_WHAT THE TASK REQUIRES_:
Restate the listing below word for word, omitting any images.

_RECORD EXCERPTS_:
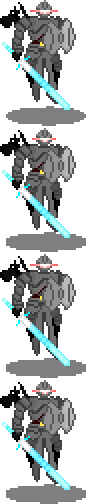
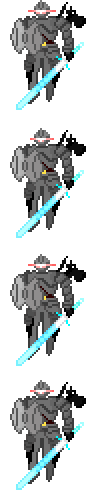
Fixed

diff --git a/NPCs/Enemy/ThePursuer.cs b/NPCs/Enemy/ThePursuer.cs
@@ -4,46 +4,51 @@ using Terraria;
 using Terraria.ID;
 using Terraria.ModLoader;
 
-namespace DrakSolz.NPCs.Enemy
-{
-	// This ModNPC serves as an example of a complete AI example.
-	public class ThePursuer : ModNPC
-	{
-		public override void SetStaticDefaults()
-		{
-			DisplayName.SetDefault("The Pursuer");
-			Main.npcFrameCount[npc.type] = 4; // make sure to set this for your modnpcs.
-		}
+namespace DrakSolz.NPCs.Enemy {
+    // This ModNPC serves as an example of a complete AI example.
+    public class ThePursuer : ModNPC {
+        public override void SetStaticDefaults() {
+            DisplayName.SetDefault("The Pursuer");
+            Main.npcFrameCount[npc.type] = 4; // make sure to set this for your modnpcs.
+        }
 
-		public override void SetDefaults()
-		{
-			npc.width = 24;
+        public override void SetDefaults() {
+            npc.width = 44;
             npc.scale *= 1.1f;
-			npc.height = 44;
-			npc.aiStyle = 3;
-			aiType = NPCID.HeadlessHorseman;
-			animationType = NPCID.HeadlessHorseman;
-			npc.damage = 60;
-			npc.defense = 25;
-			npc.lifeMax = 750;
-			npc.HitSound = SoundID.NPCHit1;
-			npc.DeathSound = SoundID.NPCDeath1;
-			//npc.alpha = 175;
-			//npc.color = new Color(0, 80, 255, 100);
-			npc.value = 50000f;
-            npc.knockBackResist = 1f;
-			npc.buffImmune[BuffID.Confused] = false; // npc default to being immune to the Confused debuff. Allowing confused could be a little more work depending on the AI. npc.confused is true while the npc is confused.
-		}
+            npc.height = 145;
+            npc.aiStyle = 3;
+            aiType = NPCID.PossessedArmor;
+            animationType = NPCID.Wraith;
+            npc.damage = 80;
+            npc.defense = 45;
+            npc.lifeMax = 3000;
+            npc.HitSound = SoundID.NPCHit1;
+            npc.DeathSound = SoundID.NPCDeath1;
+            //npc.alpha = 175;
+            //npc.color = new Color(0, 80, 255, 100);
+            npc.value = 10000f;
+            npc.knockBackResist = 0.05f;
+            npc.buffImmune[BuffID.Confused] = false; // npc default to being immune to the Confused debuff. Allowing confused could be a little more work depending on the AI. npc.confused is true while the npc is confused.
+        }
 
-		public override float SpawnChance(NPCSpawnInfo spawnInfo)
-		{
-			// we would like this npc to spawn in the overworld.
-			return SpawnCondition.Mummy.Chance * 0.5f;
-		}
-public override void FindFrame(int frameHeight)
-		{
-			// This makes the sprite flip horizontally in conjunction with the npc.direction.
-			npc.spriteDirection = npc.direction;
-		}
-	}
+        public override float SpawnChance(NPCSpawnInfo spawnInfo) {
+            // we would like this npc to spawn in the overworld.
+            if (NPC.downedMechBossAny) {
+                return SpawnCondition.OverworldNightMonster.Chance * 0.1f;
+            } else return 0f;
+        }
+        public override void FindFrame(int frameHeight) {
+            // This makes the sprite flip horizontally in conjunction with the npc.direction.
+            npc.spriteDirection = npc.direction;
+        }
+        public override void AI() {
+            npc.TargetClosest(true);
+            Vector2 enemy = npc.Center;
+            enemy.Y = Main.player[npc.target].Center.Y;
+            float y = npc.velocity.Y;
+            if (npc.HasValidTarget && Main.player[npc.target].Distance(enemy) > 100f) {
+                npc.velocity = new Vector2(npc.direction * 3, y);
+            }
+        }
+    }
 }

_FINISHED TASK_:
Fixed

diff --git a/NPCs/Enemy/ThePursuer.cs b/NPCs/Enemy/ThePursuer.cs
@@ -4,46 +4,51 @@ using Terraria;
 using Terraria.ID;
 using Terraria.ModLoader;
 
-namespace DrakSolz.NPCs.Enemy
-{
-	// This ModNPC serves as an example of a complete AI example.
-	public class ThePursuer : ModNPC
-	{
-		public override void SetStaticDefaults()
-		{
-			DisplayName.SetDefault("The Pursuer");
-			Main.npcFrameCount[npc.type] = 4; // make sure to set this for your modnpcs.
-		}
+namespace DrakSolz.NPCs.Enemy {
+    // This ModNPC serves as an example of a complete AI example.
+    public class ThePursuer : ModNPC {
+        public override void SetStaticDefaults() {
+            DisplayName.SetDefault("The Pursuer");
+            Main.npcFrameCount[npc.type] = 4; // make sure to set this for your modnpcs.
+        }
 
-		public override void SetDefaults()
-		{
-			npc.width = 24;
+        public override void SetDefaults() {
+            npc.width = 44;
             npc.scale *= 1.1f;
-			npc.height = 44;
-			npc.aiStyle = 3;
-			aiType = NPCID.HeadlessHorseman;
-			animationType = NPCID.HeadlessHorseman;
-			npc.damage = 60;
-			npc.defense = 25;
-			npc.lifeMax = 750;
-			npc.HitSound = SoundID.NPCHit1;
-			npc.DeathSound = SoundID.NPCDeath1;
-			//npc.alpha = 175;
-			//npc.color = new Color(0, 80, 255, 100);
-			npc.value = 50000f;
-            npc.knockBackResist = 1f;
-			npc.buffImmune[BuffID.Confused] = false; // npc default to being immune to the Confused debuff. Allowing confused could be a little more work depending on the AI. npc.confused is true while the npc is confused.
-		}
+            npc.height = 145;
+            npc.aiStyle = 3;
+            aiType = NPCID.PossessedArmor;
+            animationType = NPCID.Wraith;
+            npc.damage = 80;
+            npc.defense = 45;
+            npc.lifeMax = 3000;
+            npc.HitSound = SoundID.NPCHit1;
+            npc.DeathSound = SoundID.NPCDeath1;
+            //npc.alpha = 175;
+            //npc.color = new Color(0, 80, 255, 100);
+            npc.value = 10000f;
+            npc.knockBackResist = 0.05f;
+            npc.buffImmune[BuffID.Confused] = false; // npc default to being immune to the Confused debuff. Allowing confused could be a little more work depending on the AI. npc.confused is true while the npc is confused.
+        }
 
-		public override float SpawnChance(NPCSpawnInfo spawnInfo)
-		{
-			// we would like this npc to spawn in the overworld.
-			return SpawnCondition.Mummy.Chance * 0.5f;
-		}
-public override void FindFrame(int frameHeight)
-		{
-			// This makes the sprite flip horizontally in conjunction with the npc.direction.
-			npc.spriteDirection = npc.direction;
-		}
-	}
+        public override float SpawnChance(NPCSpawnInfo spawnInfo) {
+            // we would like this npc to spawn in the overworld.
+            if (NPC.downedMechBossAny) {
+                return SpawnCondition.OverworldNightMonster.Chance * 0.1f;
+            } else return 0f;
+        }
+        public override void FindFrame(int frameHeight) {
+            // This makes the sprite flip horizontally in conjunction with the npc.direction.
+            npc.spriteDirection = npc.direction;
+        }
+        public override void AI() {
+            npc.TargetClosest(true);
+            Vector2 enemy = npc.Center;
+            enemy.Y = Main.player[npc.target].Center.Y;
+            float y = npc.velocity.Y;
+            if (npc.HasValidTarget && Main.player[npc.target].Distance(enemy) > 100f) {
+                npc.velocity = new Vector2(npc.direction * 3, y);
+            }
+        }
+    }
 }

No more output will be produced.